Just as cities have adopted environmental and wage laws that exceed federal standards, maybe it’s time for local initiatives protecting the integrity of the vote. We’ve been seeing electoral abuses and manipulations since the Bush Administration took power. So we need to insure the Democrats make national electoral protection a priority. But we can also act on a local level.
Though the Democratic surge took back the Senate and House, some ugly actions quite likely shifted several close Congressional races. The poster race for this election’s abuses, appropriately, is in Florida–Katherine Harris’s old Congressional district of Sarasota. Whether through manipulation or error, electronic voting machines in that district logged 18,000 fewer votes in this neck-and-neck race than for governor or senator, and fewer than wholly uncontroversial down-ballot races like the Sarasota Public Hospital Board. Whatever the causes, these votes disappeared in a county that Democrat Christine Jennings carried by 53 percent, and would have likely allowed her to defeat Republican Vern Buchanan.
Harris’s district saw more than just voting machine problems. In the Jennings/Buchanan election, as in more than fifty key races throughout the country, Republicans telephoned voters again and again with automated “robocalls” that led with the name of the Democratic candidate, and then followed with scurrilous attacks. Because voters tend to hang up on these harassing calls as soon as they begin, or delete them from answering systems, many assumed they were coming from the Democrats, and some may have switched their votes in anger. Volunteers all over the country heard people say they were so furious at the presumed source of this harassment they’d never vote for Democratic candidates.
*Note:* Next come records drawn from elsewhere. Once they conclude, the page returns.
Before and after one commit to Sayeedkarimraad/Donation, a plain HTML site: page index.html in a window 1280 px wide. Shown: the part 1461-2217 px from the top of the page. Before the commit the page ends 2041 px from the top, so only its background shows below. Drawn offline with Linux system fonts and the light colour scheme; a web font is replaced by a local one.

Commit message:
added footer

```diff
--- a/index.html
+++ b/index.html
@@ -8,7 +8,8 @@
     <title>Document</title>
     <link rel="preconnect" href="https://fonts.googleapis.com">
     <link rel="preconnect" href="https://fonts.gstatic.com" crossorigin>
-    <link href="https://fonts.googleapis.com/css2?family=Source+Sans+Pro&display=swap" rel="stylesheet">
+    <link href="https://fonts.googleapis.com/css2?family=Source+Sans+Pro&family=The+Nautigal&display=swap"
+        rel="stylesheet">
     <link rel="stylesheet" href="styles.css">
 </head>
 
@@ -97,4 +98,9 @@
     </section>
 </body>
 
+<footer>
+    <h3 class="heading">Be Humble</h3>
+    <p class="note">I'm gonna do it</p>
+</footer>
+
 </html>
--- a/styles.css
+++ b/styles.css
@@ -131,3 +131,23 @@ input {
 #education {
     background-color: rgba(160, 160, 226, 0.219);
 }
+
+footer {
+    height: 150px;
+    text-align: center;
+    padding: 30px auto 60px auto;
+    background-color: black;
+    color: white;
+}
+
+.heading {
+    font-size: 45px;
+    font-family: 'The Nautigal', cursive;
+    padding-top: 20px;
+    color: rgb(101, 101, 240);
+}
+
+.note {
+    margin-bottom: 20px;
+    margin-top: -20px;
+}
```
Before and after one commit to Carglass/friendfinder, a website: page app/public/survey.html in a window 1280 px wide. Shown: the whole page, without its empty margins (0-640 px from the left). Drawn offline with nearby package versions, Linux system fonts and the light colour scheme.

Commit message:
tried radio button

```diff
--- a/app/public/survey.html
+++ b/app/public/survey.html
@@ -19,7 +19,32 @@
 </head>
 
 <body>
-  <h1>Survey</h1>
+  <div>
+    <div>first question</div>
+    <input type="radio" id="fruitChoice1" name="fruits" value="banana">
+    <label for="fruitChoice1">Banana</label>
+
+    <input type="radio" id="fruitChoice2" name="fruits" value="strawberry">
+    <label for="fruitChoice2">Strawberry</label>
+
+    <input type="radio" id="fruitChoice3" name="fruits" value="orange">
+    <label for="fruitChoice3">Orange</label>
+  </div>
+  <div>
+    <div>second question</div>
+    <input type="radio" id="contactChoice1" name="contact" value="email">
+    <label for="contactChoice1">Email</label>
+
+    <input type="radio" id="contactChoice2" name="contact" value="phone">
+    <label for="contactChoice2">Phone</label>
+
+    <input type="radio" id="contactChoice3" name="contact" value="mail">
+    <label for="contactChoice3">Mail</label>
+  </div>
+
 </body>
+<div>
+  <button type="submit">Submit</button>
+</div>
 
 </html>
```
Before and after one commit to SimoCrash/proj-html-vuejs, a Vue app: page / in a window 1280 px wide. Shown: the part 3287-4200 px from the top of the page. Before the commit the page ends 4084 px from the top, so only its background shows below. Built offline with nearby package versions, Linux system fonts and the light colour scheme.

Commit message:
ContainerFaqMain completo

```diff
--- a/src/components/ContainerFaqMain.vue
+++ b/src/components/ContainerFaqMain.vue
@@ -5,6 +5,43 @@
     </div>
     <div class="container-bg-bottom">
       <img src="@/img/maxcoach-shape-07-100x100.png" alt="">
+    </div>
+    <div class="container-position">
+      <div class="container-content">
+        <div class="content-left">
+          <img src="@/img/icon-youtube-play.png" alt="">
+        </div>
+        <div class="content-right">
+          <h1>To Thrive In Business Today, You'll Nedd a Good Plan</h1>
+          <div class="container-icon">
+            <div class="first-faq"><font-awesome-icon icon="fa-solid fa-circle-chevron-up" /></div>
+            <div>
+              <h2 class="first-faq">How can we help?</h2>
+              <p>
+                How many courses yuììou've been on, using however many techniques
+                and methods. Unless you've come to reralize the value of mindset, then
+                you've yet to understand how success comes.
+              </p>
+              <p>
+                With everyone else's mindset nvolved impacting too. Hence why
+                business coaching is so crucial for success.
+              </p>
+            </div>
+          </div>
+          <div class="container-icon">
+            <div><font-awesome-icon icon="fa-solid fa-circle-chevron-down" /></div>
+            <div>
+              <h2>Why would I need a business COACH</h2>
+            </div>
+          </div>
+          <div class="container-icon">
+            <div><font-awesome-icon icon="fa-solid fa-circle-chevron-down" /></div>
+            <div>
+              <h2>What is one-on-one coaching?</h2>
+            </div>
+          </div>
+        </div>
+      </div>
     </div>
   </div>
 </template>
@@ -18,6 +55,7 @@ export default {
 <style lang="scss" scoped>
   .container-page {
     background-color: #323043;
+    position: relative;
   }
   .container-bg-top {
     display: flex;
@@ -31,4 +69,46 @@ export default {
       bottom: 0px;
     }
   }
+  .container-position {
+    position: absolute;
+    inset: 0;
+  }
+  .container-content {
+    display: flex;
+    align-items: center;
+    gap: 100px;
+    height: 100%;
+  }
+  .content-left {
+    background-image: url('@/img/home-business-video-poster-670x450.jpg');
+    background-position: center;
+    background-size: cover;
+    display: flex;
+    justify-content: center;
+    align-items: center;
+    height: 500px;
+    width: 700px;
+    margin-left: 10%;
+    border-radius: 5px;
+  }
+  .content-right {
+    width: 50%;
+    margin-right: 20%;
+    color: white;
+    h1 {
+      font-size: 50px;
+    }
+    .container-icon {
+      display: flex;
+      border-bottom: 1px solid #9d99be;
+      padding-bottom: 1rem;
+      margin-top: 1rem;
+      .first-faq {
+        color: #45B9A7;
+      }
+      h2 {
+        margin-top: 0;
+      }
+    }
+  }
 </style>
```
As a Venice, Florida, man wrote to the Sarasota Herald Tribune, “So Christine Jennings lost by 368 votes. I think I can tell her why. She should sit at home and have the telephone ring twice a day, at lunch and dinner time, for two or three weeks, and then decide if she should vote for the person doing the calling.”
In Maryland the Democrats won, but Republicans reportedly bused in homeless men from Philadelphia to hand out fliers in black neighborhoods featuring photographs of former Congressman Kweisi Mfume and Prince Georges County executive Jack Johnson. “Ehrlich-Steele Democrats,” proclaimed the flier, and announced: “These Are OUR Choices,” as if Mfume and Johnson had endorsed Republican gubernatorial and senatorial candidates Robert Ehrlich and Michael Steele. Since both Mfume and Johnson unequivocally supported their fellow Democrats, it was a blatant lie, as were the accompanying fliers headlined “Democratic Sample Ballot” with boxes checked in red promoting Ehrlich and Steele.
These weren’t the only abuses. Republican-linked calls in various states gave misleading information on polling locations or told legitimate voters that they were registered in other states and would be arrested if they voted. A letter to Latino voters in Orange County, California, threatened jail to all immigrants who voted, ignoring that many were naturalized citizens. In Tucson, the Mexican American Legal Defense and Educational Fund photographed armed men attempting to prevent Hispanic voters from entering polling places. In Texas, a federal judge stopped Republican Attorney General Greg Abbott from prosecuting thirteen largely elderly Democrats who placed sealed absentee ballots from their friends in mailboxes. The abuses probably weren’t on the level of 2000 or 2004, in part because of major coordinated voter protection efforts where citizens monitored the polls and had lawyers on call for instant intervention. But they were substantial enough to have probably diminished the margin of victory.